I remember years ago an argument in some classroom or other over the shape of history. Straight line or circular? That is, does history proceed in a straight line, events stringing along one after the other (the highway version) or even piling one atop the other (the ladder version) in some kind of teleological journey to the future? Or do we simply repeat ourselves, over and over again, like a dog chasing its tail, in pursuit of a future that is never reached, our eyes fixed firmly on the forever vanishing promise of that little white tip of the tail.
At the time I opted for something in between - a spiral shape. That is, we repeat ourselves but not in precisely the same way, thereby retaining some possibility for a different future. The hope was, of course, that the difference would be a positive one. As the years went by, however, I began to think that it was the dystopian futures that were more likely. That Mad Max was a more probable description of what the future might bring than, say, .
To prove my point, I just Googled Utopian science fiction hoping for some more recent example than (which, upon examination, turns out to be more satire than utopian). There aren't any. Which reminded me of a favorite professor who taught me that Utopia actually means the best place that is no place. Of dystopian literature, there is no end.
Dystopia is change we can believe in.

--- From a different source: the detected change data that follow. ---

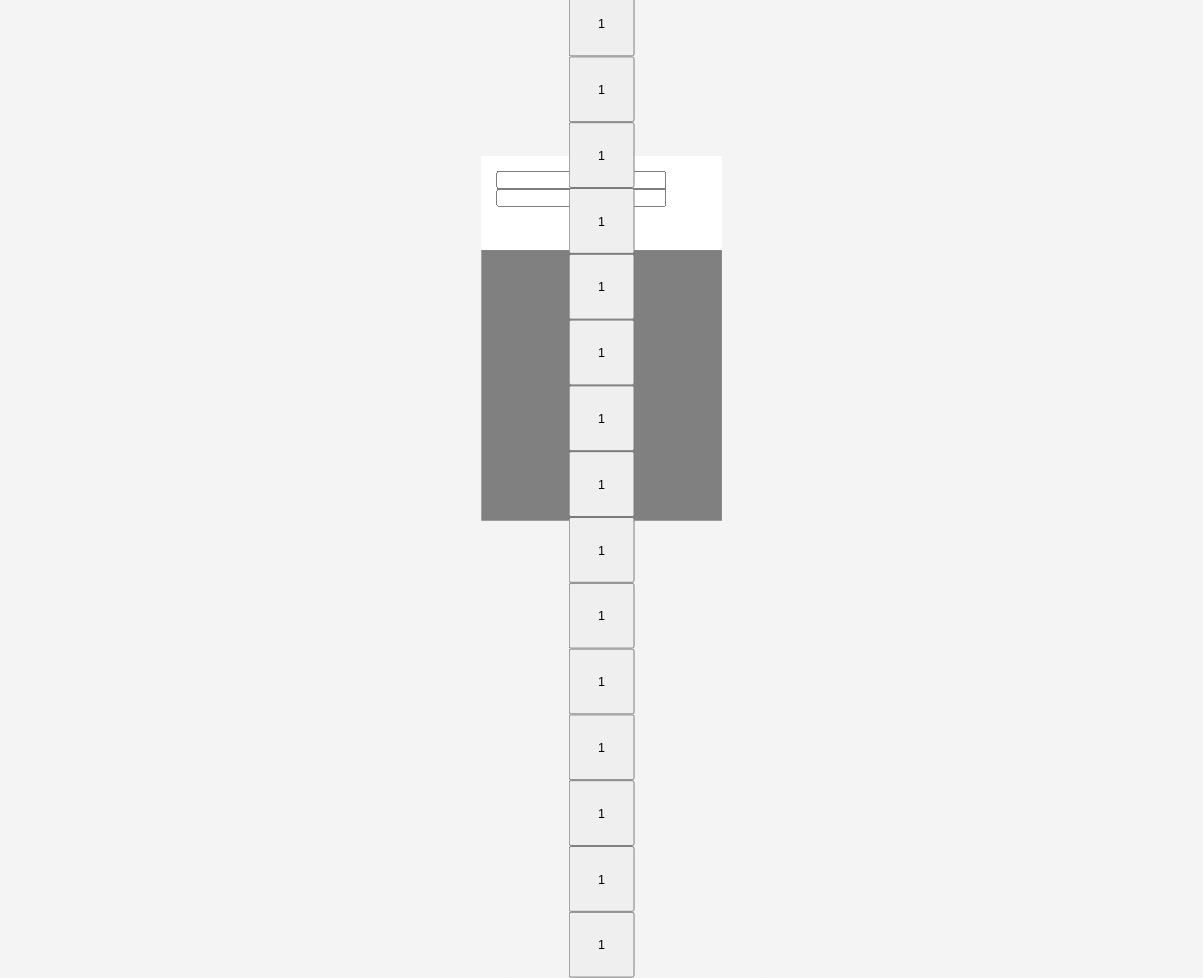
Repository: DNature/calc
Page: index.html
The author's editor kept a copy of each file at every save. The page is drawn from the files as they stood at one save, then again after the next save.
The browser window is 1280 px wide. The pictures show the whole page, at 94% of full size.

Above is the page before, as saved 2019-11-20 23:48:59.

### index.html
<!DOCTYPE html>
<html lang="en">
  <head>
    <meta charset="UTF-8" />
    <meta name="viewport" content="width=device-width, initial-scale=1.0" />
    <meta http-equiv="X-UA-Compatible" content="ie=edge" />
    <link rel="stylesheet" href="css/style.css" />
    <title>Calculator</title>
  </head>
  <body>
    <div class="calculator">
      <div class="output">
        <input type="number" id="subField" />
        <input type="number" id="mainField" />
      </div>

      <div class="inputs">
        <button class="button">1</button>
        <button class="button">1</button>
        <button class="button">1</button>
        <button class="button">1</button>
        <button class="button">1</button>
        <button class="button">1</button>
        <button class="button">1</button>
        <button class="button">1</button>
        <button class="button">1</button>
        <button class="button">1</button>
        <button class="button">1</button>
        <button class="button">1</button>
        <button class="button">1</button>
        <button class="button">1</button>
        <button class="button">1</button>
        <button class="button">1</button>
        <button class="button">1</button>
        <button class="button">1</button>
      </div>
    </div>
    <script src="./js/index.js"></script>
  </body>
</html>

### css/style.css
* {
  margin: 0;
  padding: 0;
  box-sizing: border-box;
}

body {
  font-family: Arial, Helvetica, sans-serif;
  background: #f4f4f4;
  height: 100vh;
  width: 100vw;
  display: grid;
  place-content: center;
}

.calculator {
  width: 20vw;
  background: white;
  display: grid;
  place-content: center;

  border-radius: 5px;
}

.output {
  height: 100px;
  padding: 1rem;
  background: white;
}

.inputs {
  background: grey;
  display: grid;
  place-content: center;
  height: 40vh;
}

.button {
  width: 70px;
  height: 70px;
}

Loaded but not shown: js/index.js (no stored copy; drawn as an empty file)

After the next save:
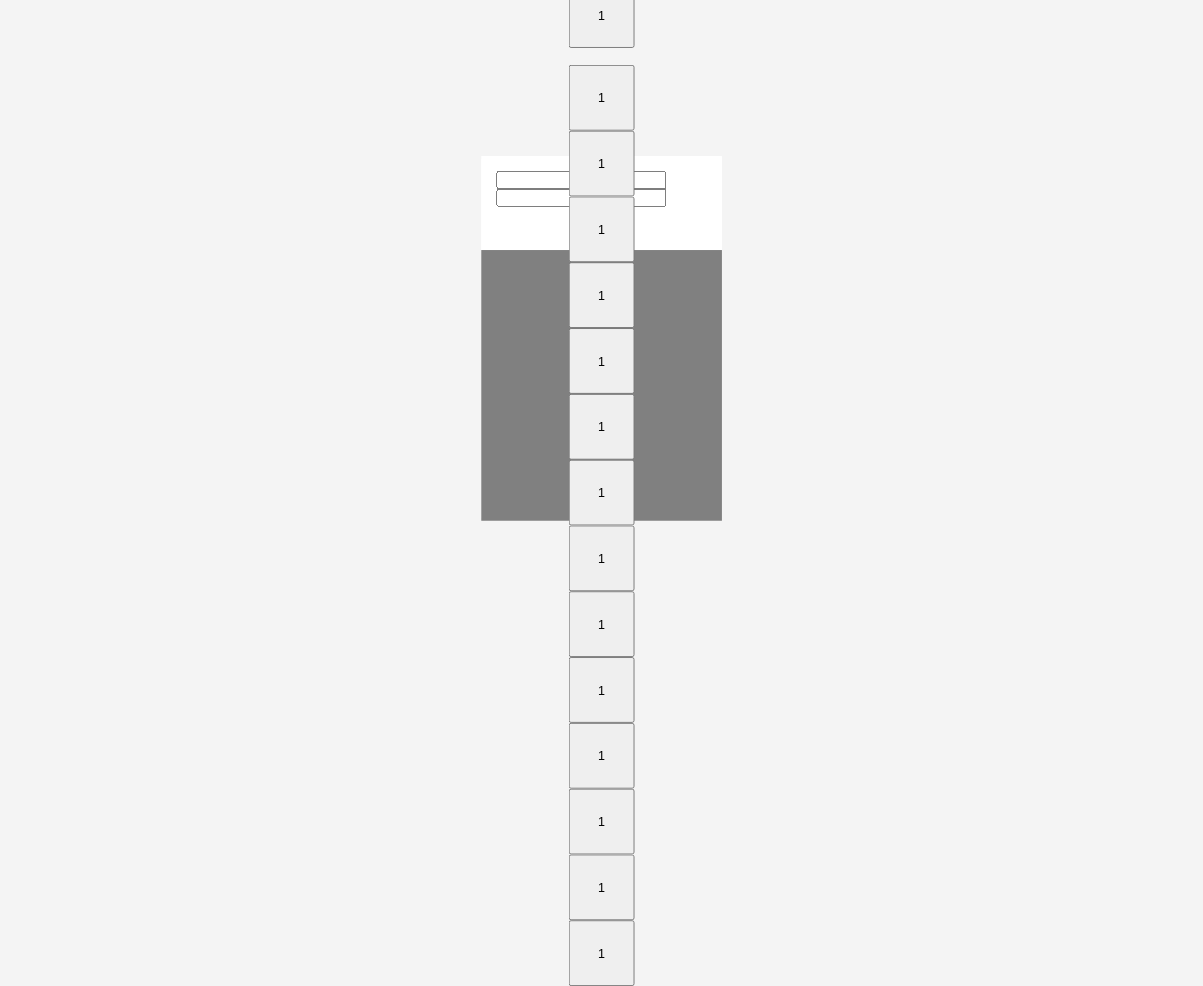
Saved 16 s later.
--- a/index.html
+++ b/index.html
@@ -18,7 +18,7 @@
         <button class="button">1</button>
         <button class="button">1</button>
         <button class="button">1</button>
-        <button class="button">1</button>
+        <button class="button">1</button> <br />
         <button class="button">1</button>
         <button class="button">1</button>
         <button class="button">1</button>

After the save that followed:
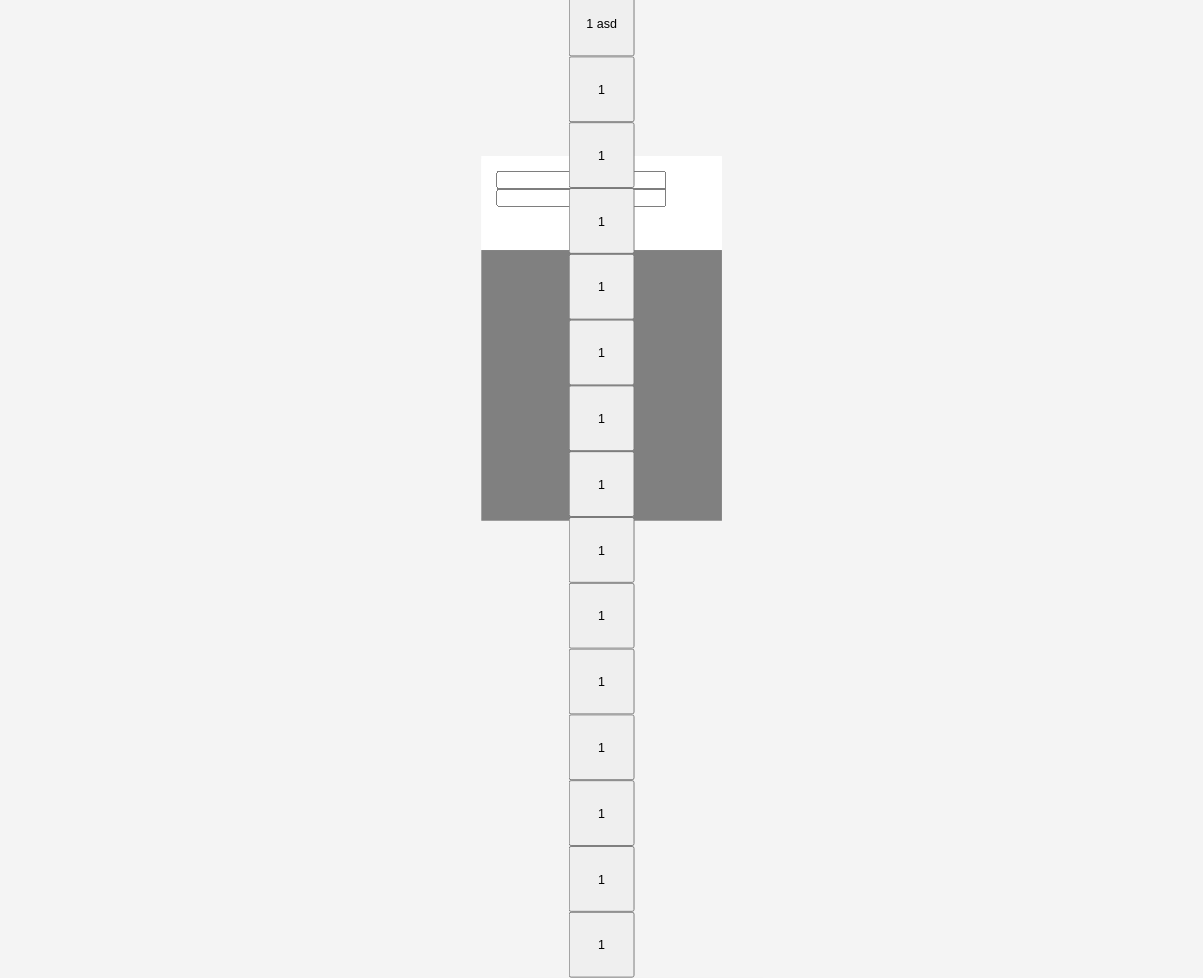
Saved 20 s later.
--- a/index.html
+++ b/index.html
@@ -18,7 +18,7 @@
         <button class="button">1</button>
         <button class="button">1</button>
         <button class="button">1</button>
-        <button class="button">1</button> <br />
+        <button class="button">1 asd</button>
         <button class="button">1</button>
         <button class="button">1</button>
         <button class="button">1</button>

All of this came to mind last night watching Disc 5 (via Netflix) of Simon Schama's . The American Revolution, the British Empire in India, the French Revolution. Wordsworth and Wollstonecraft. Almost too much packed into too little time.
But so much of it familiar. Not in the way of familiar events. More in the way of that pesky circular vision argued in my classroom so long ago. Especially the concept of a relatively new and prosperous British public with a huge war machine that, after the American debacle, had redeemed itself at Trafalgar and Waterloo. The world's first superpower since Rome. With a super, transformative idea to go with it.
A sweet little white-tipped tail to chase. And around and around we go.